Flickr/<a href="http://www.flickr.com/photos/labor2008/3562626867/sizes/m/in/photostream/">aflcio</a>

For indispensable reporting on the coronavirus crisis, the election, and more, subscribe to the Mother Jones Daily newsletter.


Here’s some holiday gloom for you: Two million out-of-work Americans will lose their safety net this month if Congress fails to extend temporary unemployment insurance. Another seven million will lose their benefits within the year. And the economy could shed 0.6 percentage points in gross domestic product if jobless benefits aren’t extended. Those are the grim highlights of a new report (PDF) by the White House’s Council of Economic Advisers.

The White House’s latest report gives supporters of extending jobless benefits, mostly Democrats, more ammunition. For instance, the report found that 14 million jobless Americans received financial support as of October. For some families, these benefits are crucial to staying afloat: In 42 percent of households where there’s one earner and that person collects unemployment insurance, the elimination of these benefits would wipe out 90 percent of their income.

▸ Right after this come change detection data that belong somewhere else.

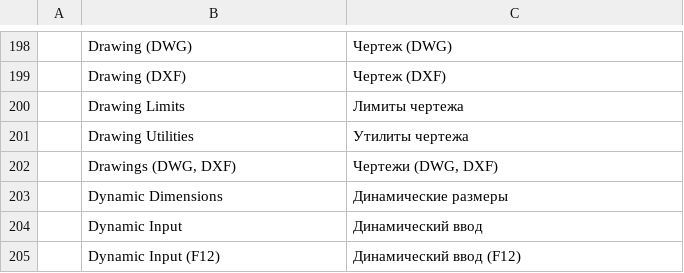
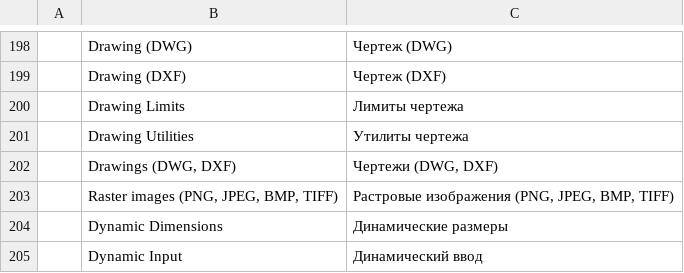
Before and after one commit to storytold/cadcraft, a TSV file: crates/ui-egui/src/i18n/ru.tsv, drawn as a sheet; only a part is shown, gaps mark what is left out; the shorter side is filled out with more unchanged rows; the diff names each change by its address in the sheet, - before the commit and + after, or states it on an @@ line.

```diff
--- a/crates/ui-egui/src/i18n/ru.tsv
+++ b/crates/ui-egui/src/i18n/ru.tsv
+row 203:  | Raster images (PNG, JPEG, BMP, TIFF) | Растровые изображения (PNG, JPEG, BMP, TIFF)
```
Also changed, not shown: crates/ui-egui/src/i18n/cs.tsv, crates/ui-egui/src/i18n/el.tsv, 22 other files.
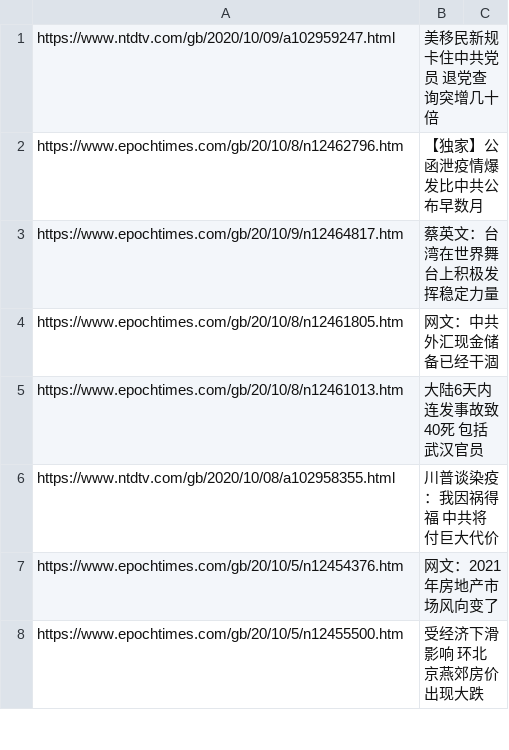
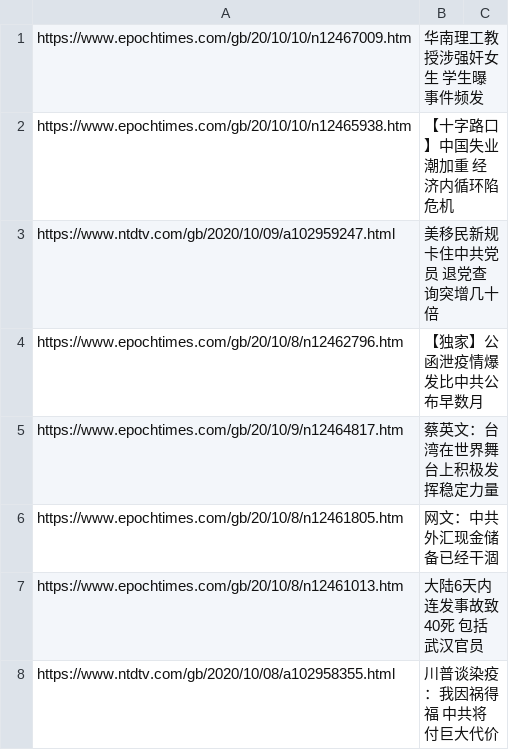
Before and after one commit to sendtruth2020/goodnews, a CSV file: indexes/ABC.csv, drawn as a sheet; only a part is shown; the shorter side is filled out with more unchanged rows.

Commit message:
Update ABC.csv

```diff
--- a/indexes/ABC.csv
+++ b/indexes/ABC.csv
@@ -1 +1,3 @@
+https://www.epochtimes.com/gb/20/10/10/n12467009.htm,华南理工教授涉强奸女生 学生曝事件频发
+https://www.epochtimes.com/gb/20/10/10/n12465938.htm,【十字路口】中国失业潮加重 经济内循环陷危机
 https://www.ntdtv.com/gb/2020/10/09/a102959247.html,美移民新规卡住中共党员 退党查询突增几十倍
```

By not acting sooner, Congress has already allowed two emergency forms of unemployment insurance to begin to expire on Wednesday. The benefits were originally created in 2008, as the economy collapsed and unemployment soared. Now, however, lawmakers can’t reach a compromise on whether to continue them. Republicans refuse to support the benefits because they’d add to the deficit, even though members of both parties have traditionally approved unemployment benefits because they’re an “emergency” measure.

When asked on Thursday about Republican intransigence, Austan Goolsbee, chairman of the Council of Economic Advisers, pointed out the GOP was denouncing the extention of jobless benefits while simultaneously demanding tax cuts for the rich—which would also add to the deficit. “The Republicans arguing that we should pay for emergency unemployment insurance but not pay for high-income tax extensions does not make any sense,” he told reporters.

Unlike the tax cuts, Goolsbee said, failing to extend unemployment insurance threatens to derail the economy’s tepid recovery. “Letting millions more Americans fall into hardship will hurt our economy at this critical point in our recovery and immediately undermine consumer spending,” he said.

DOES IT FEEL LIKE POLITICS IS AT A BREAKING POINT?

Headshot of Editor in Chief of Mother Jones, Clara Jeffery

It sure feels that way to me, and here at Mother Jones, we’ve been thinking a lot about what journalism needs to do differently, and how we can have the biggest impact.

We kept coming back to one word: corruption. Democracy and the rule of law being undermined by those with wealth and power for their own gain. So we're launching an ambitious Mother Jones Corruption Project to do deep, time-intensive reporting on systemic corruption, and asking the MoJo community to help crowdfund it.

We aim to hire, build a team, and give them the time and space needed to understand how we got here and how we might get out. We want to dig into the forces and decisions that have allowed massive conflicts of interest, influence peddling, and win-at-all-costs politics to flourish.

It's unlike anything we've done, and we have seed funding to get started, but we're looking to raise $500,000 from readers by July when we'll be making key budgeting decisions—and the more resources we have by then, the deeper we can dig. If our plan sounds good to you, please help kickstart it with a tax-deductible donation today.

Thanks for reading—whether or not you can pitch in today, or ever, I'm glad you're with us.

Signed by Clara Jeffery

Clara Jeffery, Editor-in-Chief

We Recommend

Latest